K.J. Wright arrived in Seattle as a rookie just hoping to find a role on his new team. Ten years later, he has established himself as an all-time great Seahawk, as a well as a staple in the community.
And on Saturday, Wright was once again recognized for his excellence, this time by winning the Male Sports Star of the Year Award at the 86th annual Seattle Sports Star of the Year Awards. The Sports Star of the Year Awards, which were created by legendary Seattle sports writer Royal Brougham and the Seattle Post-Intelligencer in 1936, have celebrated the achievements of Washington sports for nine decades.
"This award, it's truly an honor," Wright said. "It's an award the fans voted for—I've always tried to be a staple in the community, on and off the field, and to be recognized with this award is amazing. I've always watched the show—I've never been—but I've always watched it and seen some of my teammates be a part of it, and I thought it'd be cool to be part of it someday. So I'm really excited."
As Wright mentioned, several of his teammates, current and past, have won this award, most recently Bobby Wagner in 2016. Wagner's win capped a four-year run of Seahawks winners, following Russell Wilson, Earl Thomas and Michael Bennett.
Wright won this year's Male Sports Start Award over fellow nominees Jordan Morris (Sounders FC), Kyle Lewis (Mariners), Kyle Manzardo (WSU Baseball) and Elijah Molden (UW Football).
This honor caps a very impressive 10th NFL season for Wright, who in December won the Steve Largent Award, one of the team's most prestigious honors. Wright started all 16 games for the second straight year, and after making a selfless position switch to strongside linebacker early in the season, had one of the best seasons of his career. In addition to recording 86 tackles, one interception, one forced fumble and two fumble recoveries, Wright was the only player in the league in 2020 with double-digit passes defensed (10) and tackles for loss (11).
Seahawks coach Pete Carroll described Wright as "a perfect teammate" last season when asked about his willingness to move to strongside linebacker following Bruce Irvin's season-ending knee injury, a move that allowed rookie Jordyn Brooks to get on the field in Wright's usual weakside spot.
"He really not just survived (the position switch), he's excelling in it and doing great," Carroll said during the season. "It says everything about him, but he's been speaking and screaming loudly about who he is for years around here."
Reflecting on all he's accomplished in his career—one that includes Pro-Bowl honors in 2016 and several other Pro-Bowl-caliber seasons that weren't recognized by voters; being the team's Walter Payton Man of the Year Award Nominee in 2018; recording 934 tackles, the third most in team history behind Wagner and Eugene Robinson; helping anchor one of the best defenses in NFL history on the way to a Super Bowl title—Wright admitted it has all been more than he could have envisioned.
"It's amazing," Wright said. "I've accomplished way, way more than I thought I ever could.

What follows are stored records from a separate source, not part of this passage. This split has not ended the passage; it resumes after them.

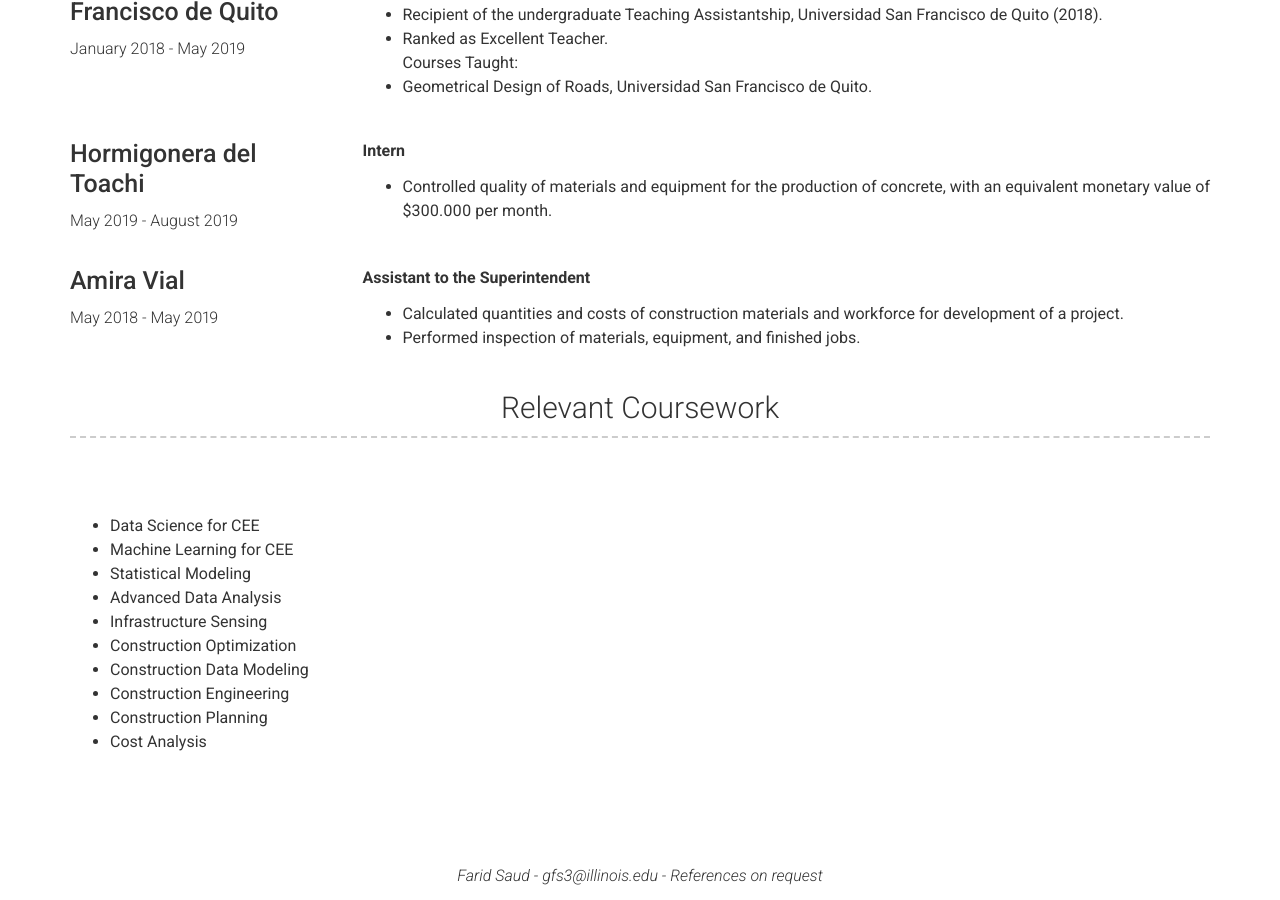
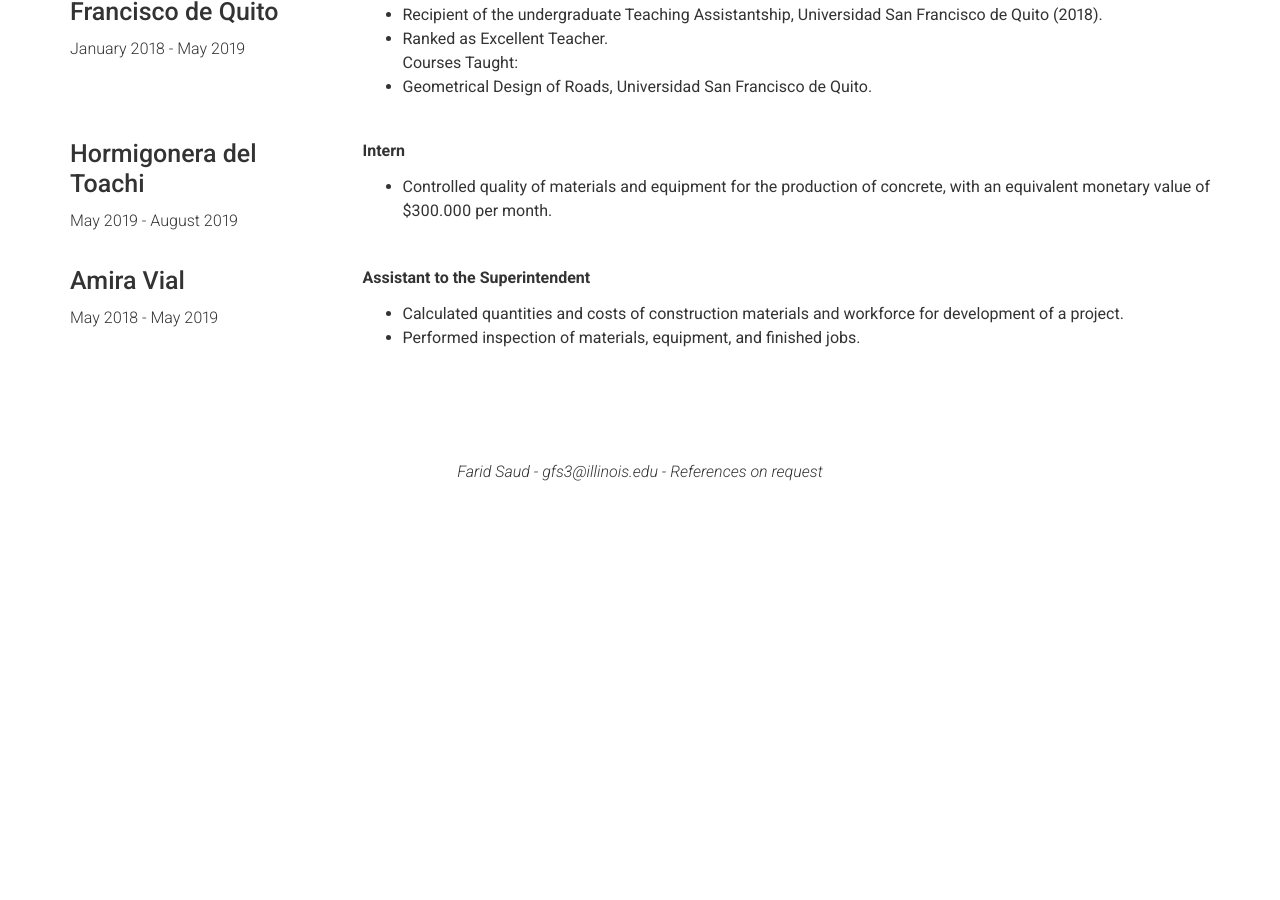
Before and after one commit to fsaudm/fsaudm.github.io, a Jekyll site: the page built from index.md, in a window 1280 px wide and 900 px high, scrolled down 3154 px. Built offline with Jekyll 4.4.1, drawn with Linux system fonts in a browser that asks for light colours; after the commit the page ends 3650 px from its top, so only the background shows below that; part of the change alters nothing that is shown; some of the changed text lies outside the part shown.

Commit message:
Update _config.yml

```diff
--- a/_config.yml
+++ b/_config.yml
@@ -1,6 +1,11 @@
 # Site
 repository: Git repository where your resume will be hosted, only required if you are hosting on GitHub (eg. sproogen/modern-resume-theme)
 # favicon: Directory of your favicon (eg. images/favicon.ico)(optional)
+
+#Darkmode
+darkmode: true
+
+
 
 # Personal info
 name: Farid Saud
@@ -34,68 +39,19 @@ about_content: | # this will include new lines to allow paragraphs
 # Publications_title: Publications
 
 # More Section
-more_title: Relevant Coursework
-more_content: |
- <br />
- - Data Science for CEE
- - Machine Learning for CEE
- - Statistical Modeling
- - Advanced Data Analysis
- - Infrastructure Sensing
- - Construction Optimization
- - Construction Data Modeling
- - Construction Engineering
- - Construction Planning
- - Cost Analysis
-
-languages_title: Languages
-languages_content: |
- <br />
-  - Spanish: Native Language
-  - English: Full Professional Proficiency
-  - Italian: Professional Working Proficiency
-  - French: Beginner
-  - Arabic: Beginner
-
-soft_skills_title: Soft Skills and Strengths
-soft_skills_content: |
- <br />
-  - Leadership
-  - Curiosity
-  - Flexibility
-  - Autonomy
-  - Adaptability
-  - Problem Solving
-  - Team Working
-  - Love Learning New Things
-  - Good Communication
-  - Diplomacy
-
-professional_skills_title: Professional Skills
-professional_skills_content: |
- <br />
-  - Machine Learning
-  - Deep Learning
-  - BIM
-  - VDC
-  - Construction Management
-
-it_skills_title: Information Technology Skills
-it_skills_content: |
- <br />
-  - Engineering Software and Tools: Autodesk AutoCAD, Civil 3D, REVIT, NAVISWORKS, Oracle PRIMAVERA P6, MS Projects
-  - Data Analysis: Python/R, Tableau
-  - Office Automation: MS Office (Excel & VBA, Word, PowerPoint)
-
-programming_title: Programming and Data Manipulation
-programming_content: |
- <br />
-  - Python
-  - R
-  - Julia
-  - MATLAB
-  - C++
-  - SQL
+# more_title: Relevant Coursework
+# more_content: |
+#  <br />
+#  - Data Science for CEE
+#  - Machine Learning for CEE
+#  - Statistical Modeling
+#  - Advanced Data Analysis
+#  - Infrastructure Sensing
+#  - Construction Optimization
+#  - Construction Data Modeling
+#  - Construction Engineering
+#  - Construction Planning
+#  - Cost Analysis
 
 
 
@@ -106,8 +62,7 @@ footer_show_references: true
 # theme: modern-resume-theme (Use this is you are hosting your resume yourself)
 # remote_theme: sproogen/modern-resume-theme (Use this if you are hosting your resume on GitHub)
 
-#Darkmode
-darkmode: true
+
 
 sass:
   sass_dir: _sass
```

When I first came here, I just wanted to play football, but you start playing football, and all these different opportunities start opening up for you, so it's just been amazing. I've done everything I could for this city, and I plan to continue to post-football. I just want to be great in the community, help people and be around football."
With free agency looming, Wright isn't sure what his future holds—both he and Carroll have made it clear they'd love to see Wright continue his career in Seattle, but as always in free agency, there are financial decisions to be made by both the team and the player—so while no one knows for sure what's next, Wright does know that this past decade in Seattle has been all he could have hoped for and more.
"It's meant everything," he said. "I believe I put together a Ring-of-Honor resume with my play, how I've helped in the community, helped bring the team a Super Bowl. The legacy is pretty cool. I'm thankful for every play that I've played, and I definitely want to come back and finish it and get a ring. We'll have to wait and see."
The Seahawks were also up for the Seattle Sports Story of the year for a 2020 season that saw them win the NFC West while being the only team in the NFL to go the entire season without a case of COVID-19 among players or coaches, but that award instead went to the the Seattle Storm, who won their second championship in the last three years after sweeping the Las Vegas Aces in the WNBA Finals.
Other awards handed out were Female Sports Star of the Year, which went to Seattle University guard McKenzi Williams; the Paul G. Allen Humanitarian Award, which was won by 20-year NBA veteran and Rainier Beach High School alum Jamal Crawford; the Royal Brougham Sports Legend award, which went to former Mariners manager Lou Piniella; the Keith Jackson Media excellence award, which was awarded to longtime Seattle Times photographer Dean Rutz; the Wayne Gittinger Inspirational Youth Award, which went lacrosse player Matthew Esselsrom; and the Equity and Inclusion in Sports Award, which went to All Girls Everything Ultimate Program (AGE UP).
A look back at some of the best photos of Seahawks linebacker K.J. Wright from the 2020 season.